If you’ve been selling on Amazon for any period of time, you’re bound to start getting offers from Amazon to give you a loan for your business. Typically these offers start out small (think $1000 range), and they grow and grow as your sales grow and grow – to the point that Amazon will eventually be offering you tens of thousands of dollars in loans to buy more inventory.
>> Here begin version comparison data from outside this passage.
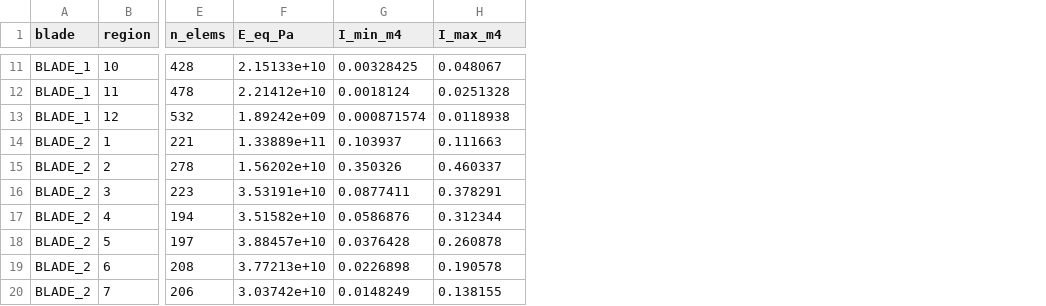
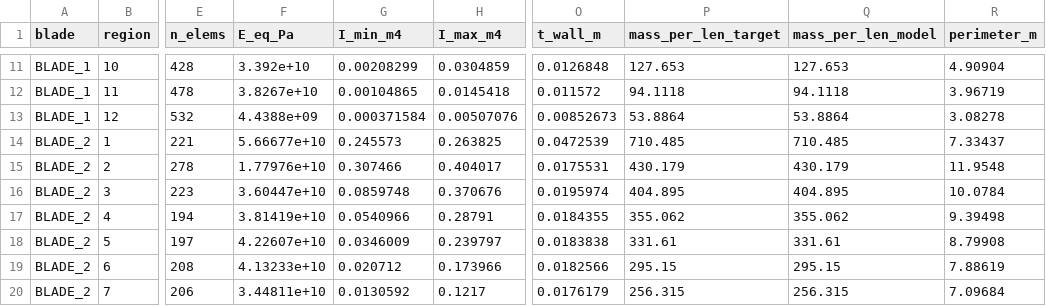
Before and after one commit to aryanghadage457-code/wind-turbine-structural-analyser, a CSV file: out/G_blade_ei.csv, drawn as a sheet; only a part is shown, gaps mark what is left out; the diff covers the shown part only; the diff names each change by its address in the sheet, - before the commit and + after, or states it on an @@ line.

```diff
--- a/out/G_blade_ei.csv
+++ b/out/G_blade_ei.csv
+column O (t_wall_m), rows 11-20: 0.0126848 | 0.011572 | 0.00852673 | 0.0472539 | 0.0175531 | 0.0195974 | 0.0184355 | 0.0183838 | 0.0182566 | 0.0176179
+column P (mass_per_len_target), rows 11-20: 127.653 | 94.1118 | 53.8864 | 710.485 | 430.179 | 404.895 | 355.062 | 331.61 | 295.15 | 256.315
+column Q (mass_per_len_model), rows 11-20: 127.653 | 94.1118 | 53.8864 | 710.485 | 430.179 | 404.895 | 355.062 | 331.61 | 295.15 | 256.315
+column R (perimeter_m), rows 11-20: 4.90904 | 3.96719 | 3.08278 | 7.33437 | 11.9548 | 10.0784 | 9.39498 | 8.79908 | 7.88619 | 7.09684
-F11 (E_eq_Pa): 2.15133e+10
+F11 (E_eq_Pa): 3.392e+10
-G11 (I_min_m4): 0.00328425
+G11 (I_min_m4): 0.00208299
-H11 (I_max_m4): 0.048067
+H11 (I_max_m4): 0.0304859
-F12 (E_eq_Pa): 2.21412e+10
+F12 (E_eq_Pa): 3.8267e+10
-G12 (I_min_m4): 0.0018124
+G12 (I_min_m4): 0.00104865
-H12 (I_max_m4): 0.0251328
+H12 (I_max_m4): 0.0145418
-F13 (E_eq_Pa): 1.89242e+09
+F13 (E_eq_Pa): 4.4388e+09
-G13 (I_min_m4): 0.000871574
+G13 (I_min_m4): 0.000371584
-H13 (I_max_m4): 0.0118938
+H13 (I_max_m4): 0.00507076
-F14 (E_eq_Pa): 1.33889e+11
+F14 (E_eq_Pa): 5.66677e+10
-G14 (I_min_m4): 0.103937
+G14 (I_min_m4): 0.245573
-H14 (I_max_m4): 0.111663
+H14 (I_max_m4): 0.263825
-F15 (E_eq_Pa): 1.56202e+10
+F15 (E_eq_Pa): 1.77976e+10
-G15 (I_min_m4): 0.350326
+G15 (I_min_m4): 0.307466
-H15 (I_max_m4): 0.460337
+H15 (I_max_m4): 0.404017
-F16 (E_eq_Pa): 3.53191e+10
+F16 (E_eq_Pa): 3.60447e+10
-G16 (I_min_m4): 0.0877411
+G16 (I_min_m4): 0.0859748
-H16 (I_max_m4): 0.378291
+H16 (I_max_m4): 0.370676
-F17 (E_eq_Pa): 3.51582e+10
+F17 (E_eq_Pa): 3.81419e+10
-G17 (I_min_m4): 0.0586876
+G17 (I_min_m4): 0.0540966
-H17 (I_max_m4): 0.312344
+H17 (I_max_m4): 0.28791
-F18 (E_eq_Pa): 3.88457e+10
+F18 (E_eq_Pa): 4.22607e+10
-G18 (I_min_m4): 0.0376428
+G18 (I_min_m4): 0.0346009
-H18 (I_max_m4): 0.260878
+H18 (I_max_m4): 0.239797
-F19 (E_eq_Pa): 3.77213e+10
+F19 (E_eq_Pa): 4.13233e+10
-G19 (I_min_m4): 0.0226898
+G19 (I_min_m4): 0.020712
-H19 (I_max_m4): 0.190578
+H19 (I_max_m4): 0.173966
-F20 (E_eq_Pa): 3.03742e+10
+F20 (E_eq_Pa): 3.44811e+10
-G20 (I_min_m4): 0.0148249
+G20 (I_min_m4): 0.0130592
-H20 (I_max_m4): 0.138155
+H20 (I_max_m4): 0.1217
```
Also changed, not shown: 78 edited cells elsewhere in this file, out/W_blade_ei.csv, 16 other files.
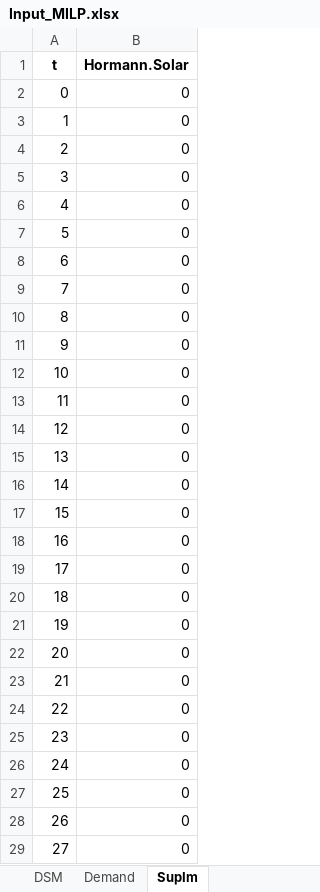
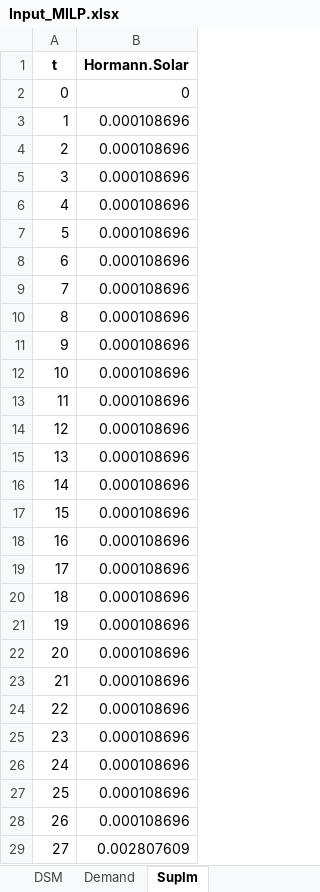
Before and after one commit to stefan-hoermann/IPSO-Optimization-Layer, an Excel workbook: Input/Input_MILP.xlsx, sheet SupIm, drawn as a sheet; only a part is shown; values as stored, in another font and other column widths than the file's, no borders; the diff covers the shown part only; the diff names each change by its address in the sheet, - before the commit and + after, or states it on an @@ line.

```diff
--- a/Input/Input_MILP.xlsx (sheet SupIm)
+++ b/Input/Input_MILP.xlsx (sheet SupIm)
-B3:B28 (Hormann.Solar): 0
+B3:B28 (Hormann.Solar): 0.000108696
-B29 (Hormann.Solar): 0
+B29 (Hormann.Solar): 0.002807609
```
Also changed, not shown: 645 edited cells elsewhere in this sheet, sheet Demand, sheet Buy-Sell-Price, sheet Global, sheet Storage, 9 other files.
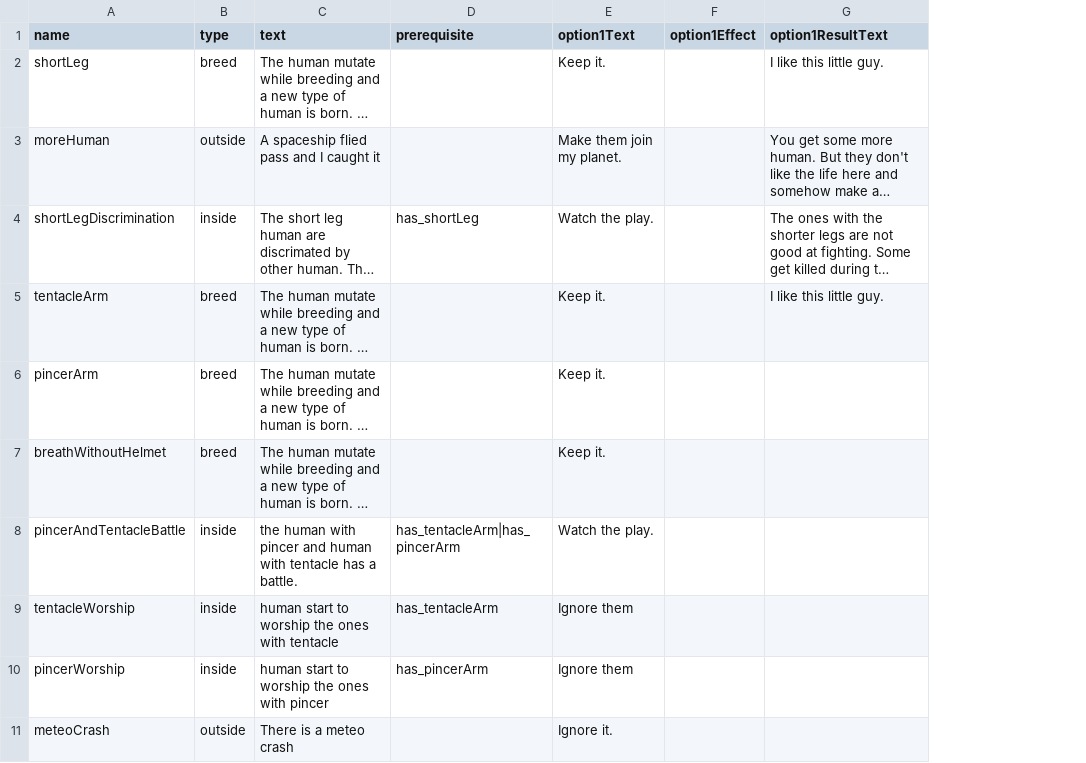
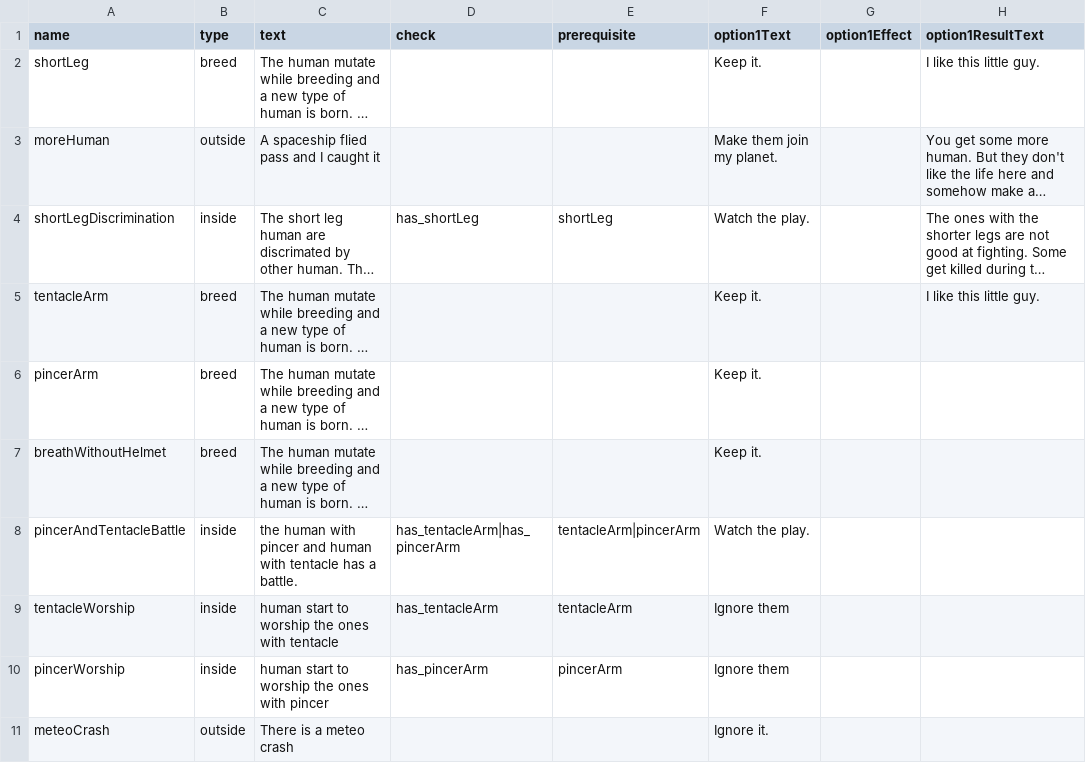
Before and after one commit to shshwdr/octopusNotAlone, a CSV file: Assets/Resources/csv/events.csv, drawn as a sheet; only a part is shown; long unchanged cells end in …; the diff covers the shown part only; the diff names each change by its address in the sheet, - before the commit and + after, or states it on an @@ line.

Commit message:
show event

```diff
--- a/Assets/Resources/csv/events.csv
+++ b/Assets/Resources/csv/events.csv
+column E (prerequisite), rows 4-10: shortLeg |  |  |  | tentacleArm|pincerArm | tentacleArm | pincerArm
-D1: prerequisite
+D1: check
```
Also changed, not shown: 1 added row and 1 edited cell elsewhere in this file, 11 other files.
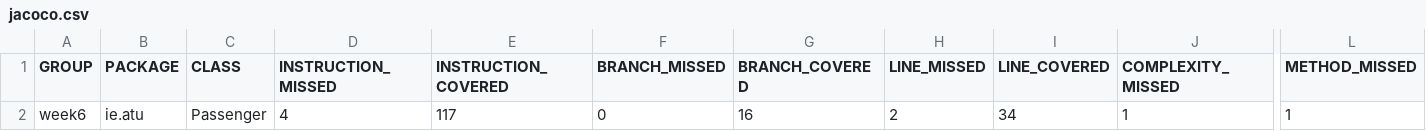
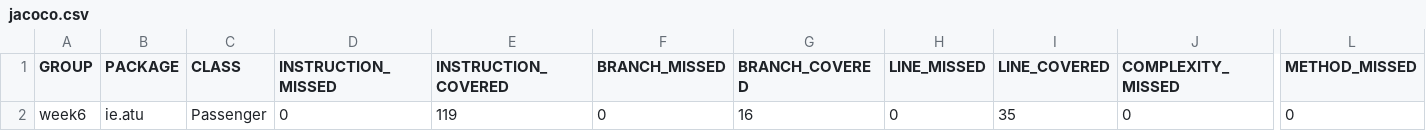
Before and after one commit to PatMilk96/The-Passenger, a CSV file: target/site/jacoco/jacoco.csv, drawn as a sheet; only a part is shown, gaps mark what is left out; the diff names each change by its address in the sheet, - before the commit and + after, or states it on an @@ line.

```diff
--- a/target/site/jacoco/jacoco.csv
+++ b/target/site/jacoco/jacoco.csv
-D2 (INSTRUCTION_MISSED): 4
+D2 (INSTRUCTION_MISSED): 0
-E2 (INSTRUCTION_COVERED): 117
+E2 (INSTRUCTION_COVERED): 119
-H2 (LINE_MISSED): 2
+H2 (LINE_MISSED): 0
-I2 (LINE_COVERED): 34
+I2 (LINE_COVERED): 35
-J2 (COMPLEXITY_MISSED): 1
+J2 (COMPLEXITY_MISSED): 0
-L2 (METHOD_MISSED): 1
+L2 (METHOD_MISSED): 0
```
Also changed, not shown: 19 other files.
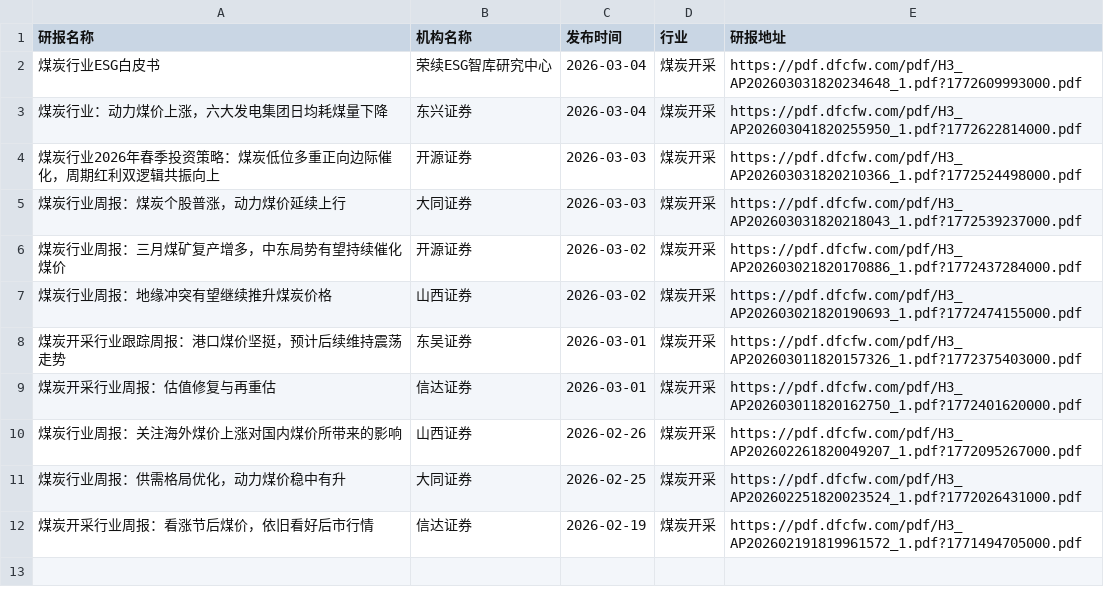
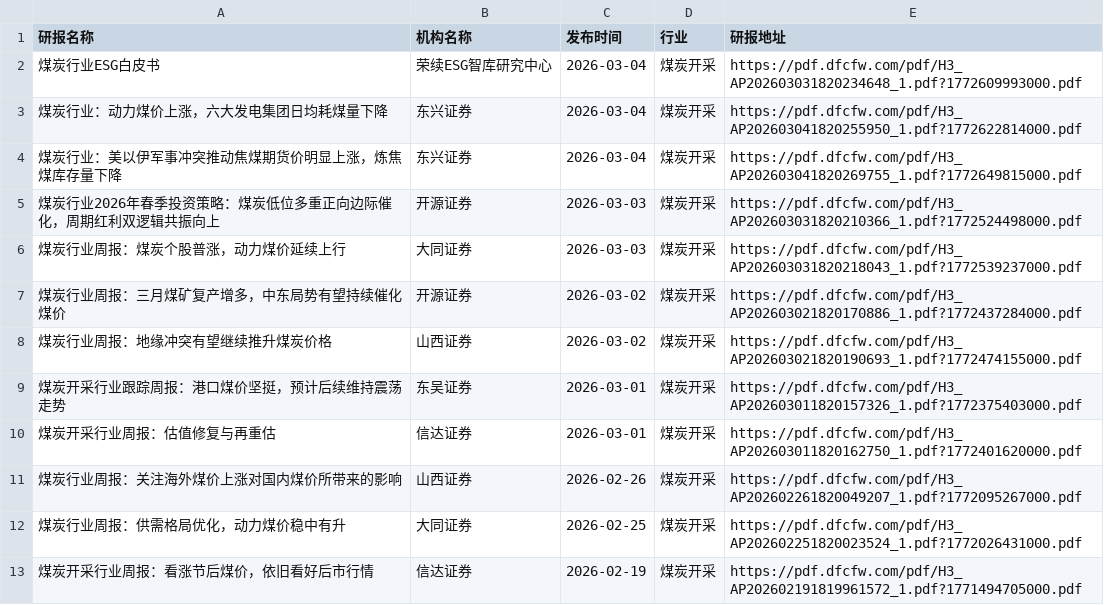
Before and after one commit to yueshandewu/dongcai_report, a CSV file: eastmoney/煤炭开采.csv, drawn as a sheet.

```diff
--- a/eastmoney/煤炭开采.csv
+++ b/eastmoney/煤炭开采.csv
@@ -3,2 +3,3 @@
 煤炭行业：动力煤价上涨，六大发电集团日均耗煤量下降,东兴证券,2026-03-04,煤炭开采,https://pdf.dfcfw.com/pdf/H3_AP202603041820255950_1.pdf?1772622814000.pdf
+煤炭行业：美以伊军事冲突推动焦煤期货价明显上涨，炼焦煤库存量下降,东兴证券,2026-03-04,煤炭开采,https://pdf.dfcfw.com/pdf/H3_AP202603041820269755_1.pdf?1772649815000.pdf
 煤炭行业2026年春季投资策略：煤炭低位多重正向边际催化，周期红利双逻辑共振向上,开源证券,2026-03-03,煤炭开采,https://pdf.dfcfw.com/pdf/H3_AP202603031820210366_1.pdf?1772524498000.pdf
```
Also changed, not shown: eastmoney/化学制品.csv, eastmoney/化学制药.csv, 26 other files.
Even if you haven’t started receiving offers for Amazon loans, you’re likely being given offers from numerous other sources, whether through direct mail, email, targeted ads, or carrier pigeon. Seriously, once we opened our business account with our bank, we have received a snail mail offer for a business credit card or line of credit on a monthly basis, not to mention all the emails and online ads we receive every day.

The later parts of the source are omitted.